═════ Data
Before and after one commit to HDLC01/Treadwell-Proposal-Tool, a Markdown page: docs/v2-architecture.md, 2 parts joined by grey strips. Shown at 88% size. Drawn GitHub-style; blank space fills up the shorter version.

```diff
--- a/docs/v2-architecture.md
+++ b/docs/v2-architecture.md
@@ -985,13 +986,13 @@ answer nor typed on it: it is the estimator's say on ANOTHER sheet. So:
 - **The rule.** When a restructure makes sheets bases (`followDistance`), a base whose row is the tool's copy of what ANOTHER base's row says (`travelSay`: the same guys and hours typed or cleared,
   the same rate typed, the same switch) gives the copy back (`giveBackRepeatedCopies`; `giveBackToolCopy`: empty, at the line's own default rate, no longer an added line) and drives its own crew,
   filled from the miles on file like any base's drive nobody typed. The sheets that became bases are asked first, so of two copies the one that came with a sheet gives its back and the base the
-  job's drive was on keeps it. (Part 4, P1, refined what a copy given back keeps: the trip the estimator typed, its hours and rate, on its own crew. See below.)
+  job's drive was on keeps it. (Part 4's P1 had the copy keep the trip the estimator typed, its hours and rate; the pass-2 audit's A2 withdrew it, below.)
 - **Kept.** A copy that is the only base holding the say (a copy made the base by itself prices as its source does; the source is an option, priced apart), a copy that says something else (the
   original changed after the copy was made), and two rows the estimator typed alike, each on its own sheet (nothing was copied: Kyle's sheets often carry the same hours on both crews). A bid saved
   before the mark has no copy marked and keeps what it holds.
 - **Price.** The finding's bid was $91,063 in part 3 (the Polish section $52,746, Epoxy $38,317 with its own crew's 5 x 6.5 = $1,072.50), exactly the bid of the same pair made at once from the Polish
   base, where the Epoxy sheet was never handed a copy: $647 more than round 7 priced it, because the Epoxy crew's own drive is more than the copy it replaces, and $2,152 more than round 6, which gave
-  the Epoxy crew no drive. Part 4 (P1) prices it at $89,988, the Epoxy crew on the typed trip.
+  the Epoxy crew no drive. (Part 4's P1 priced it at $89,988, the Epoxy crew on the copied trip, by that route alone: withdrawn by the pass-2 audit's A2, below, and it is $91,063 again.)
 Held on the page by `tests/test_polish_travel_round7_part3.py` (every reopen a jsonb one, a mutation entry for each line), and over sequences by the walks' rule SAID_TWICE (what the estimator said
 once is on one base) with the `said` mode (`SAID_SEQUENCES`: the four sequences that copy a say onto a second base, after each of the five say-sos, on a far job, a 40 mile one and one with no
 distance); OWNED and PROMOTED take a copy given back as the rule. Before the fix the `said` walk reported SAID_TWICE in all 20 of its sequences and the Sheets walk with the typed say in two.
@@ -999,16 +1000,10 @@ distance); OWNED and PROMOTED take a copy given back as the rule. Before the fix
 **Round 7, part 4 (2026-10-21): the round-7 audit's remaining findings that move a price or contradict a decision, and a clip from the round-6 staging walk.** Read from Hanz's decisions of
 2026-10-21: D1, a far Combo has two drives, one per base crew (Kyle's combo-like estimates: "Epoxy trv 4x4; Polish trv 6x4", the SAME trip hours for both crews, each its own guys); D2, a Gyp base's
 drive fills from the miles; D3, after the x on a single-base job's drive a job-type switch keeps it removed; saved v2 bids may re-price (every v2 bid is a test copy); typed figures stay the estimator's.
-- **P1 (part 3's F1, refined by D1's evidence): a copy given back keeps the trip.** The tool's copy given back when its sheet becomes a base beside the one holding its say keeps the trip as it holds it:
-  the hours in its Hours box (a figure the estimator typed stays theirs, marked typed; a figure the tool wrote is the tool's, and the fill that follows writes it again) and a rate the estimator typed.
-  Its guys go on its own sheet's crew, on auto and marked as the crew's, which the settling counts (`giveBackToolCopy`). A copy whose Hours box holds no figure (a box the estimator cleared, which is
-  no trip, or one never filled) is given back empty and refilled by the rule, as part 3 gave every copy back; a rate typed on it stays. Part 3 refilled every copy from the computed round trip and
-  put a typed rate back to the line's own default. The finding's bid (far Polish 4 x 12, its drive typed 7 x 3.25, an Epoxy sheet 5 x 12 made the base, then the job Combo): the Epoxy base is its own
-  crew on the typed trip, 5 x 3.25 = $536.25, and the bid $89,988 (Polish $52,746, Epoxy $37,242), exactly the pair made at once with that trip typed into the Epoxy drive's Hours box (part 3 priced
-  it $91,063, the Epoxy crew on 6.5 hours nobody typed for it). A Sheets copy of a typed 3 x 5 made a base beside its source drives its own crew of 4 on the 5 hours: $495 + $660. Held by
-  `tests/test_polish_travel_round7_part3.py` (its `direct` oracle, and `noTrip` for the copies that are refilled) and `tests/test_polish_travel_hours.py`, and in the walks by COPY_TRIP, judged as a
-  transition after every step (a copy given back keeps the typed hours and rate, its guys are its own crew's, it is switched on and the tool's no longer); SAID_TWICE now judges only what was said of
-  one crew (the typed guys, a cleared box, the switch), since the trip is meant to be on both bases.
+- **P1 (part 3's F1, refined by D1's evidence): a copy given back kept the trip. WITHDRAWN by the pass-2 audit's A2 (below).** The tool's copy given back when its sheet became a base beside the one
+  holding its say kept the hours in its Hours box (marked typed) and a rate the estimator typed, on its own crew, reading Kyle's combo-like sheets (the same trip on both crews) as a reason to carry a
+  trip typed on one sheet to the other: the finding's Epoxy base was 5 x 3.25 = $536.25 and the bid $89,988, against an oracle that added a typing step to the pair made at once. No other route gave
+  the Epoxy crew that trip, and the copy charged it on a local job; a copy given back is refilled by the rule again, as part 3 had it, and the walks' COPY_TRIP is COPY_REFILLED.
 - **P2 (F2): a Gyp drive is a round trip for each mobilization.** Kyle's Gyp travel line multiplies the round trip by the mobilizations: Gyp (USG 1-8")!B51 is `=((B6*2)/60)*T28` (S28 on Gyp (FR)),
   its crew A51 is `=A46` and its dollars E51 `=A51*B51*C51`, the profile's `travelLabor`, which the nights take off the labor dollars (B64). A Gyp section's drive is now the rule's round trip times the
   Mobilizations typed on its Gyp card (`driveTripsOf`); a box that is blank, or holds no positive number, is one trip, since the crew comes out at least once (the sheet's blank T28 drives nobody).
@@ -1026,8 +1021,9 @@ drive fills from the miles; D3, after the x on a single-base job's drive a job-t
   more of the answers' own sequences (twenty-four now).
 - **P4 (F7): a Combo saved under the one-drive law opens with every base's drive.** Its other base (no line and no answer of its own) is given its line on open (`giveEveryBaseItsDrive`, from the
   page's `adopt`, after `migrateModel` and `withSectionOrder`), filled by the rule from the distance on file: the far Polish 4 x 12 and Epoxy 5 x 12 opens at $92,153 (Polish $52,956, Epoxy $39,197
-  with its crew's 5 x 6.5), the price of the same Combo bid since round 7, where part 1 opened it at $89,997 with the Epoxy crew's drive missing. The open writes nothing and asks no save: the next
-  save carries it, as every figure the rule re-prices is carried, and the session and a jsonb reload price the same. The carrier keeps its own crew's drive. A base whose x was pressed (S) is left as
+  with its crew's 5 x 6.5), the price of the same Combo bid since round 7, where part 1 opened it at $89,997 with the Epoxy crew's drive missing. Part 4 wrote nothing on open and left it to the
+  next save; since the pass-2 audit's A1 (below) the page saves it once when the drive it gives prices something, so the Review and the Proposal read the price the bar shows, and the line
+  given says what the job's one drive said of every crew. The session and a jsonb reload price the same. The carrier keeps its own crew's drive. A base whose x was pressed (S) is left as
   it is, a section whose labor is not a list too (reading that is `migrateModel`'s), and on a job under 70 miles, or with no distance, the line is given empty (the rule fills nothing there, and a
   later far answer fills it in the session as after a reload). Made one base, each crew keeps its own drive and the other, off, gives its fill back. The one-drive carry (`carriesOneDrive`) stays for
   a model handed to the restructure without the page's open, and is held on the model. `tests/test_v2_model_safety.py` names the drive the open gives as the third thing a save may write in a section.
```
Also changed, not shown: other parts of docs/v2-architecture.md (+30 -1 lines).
══════════
Retrieve every line above holding the word "PROMOTED".

 distance); OWNED and PROMOTED take a copy given back as the rule. Before the fix the `said` walk reported SAID_TWICE in all 20 of its sequences and the Sheets walk with the typed say in two.
@@ -999,16 +1000,10 @@ distance); OWNED and PROMOTED take a copy given back as the rule. Before the fix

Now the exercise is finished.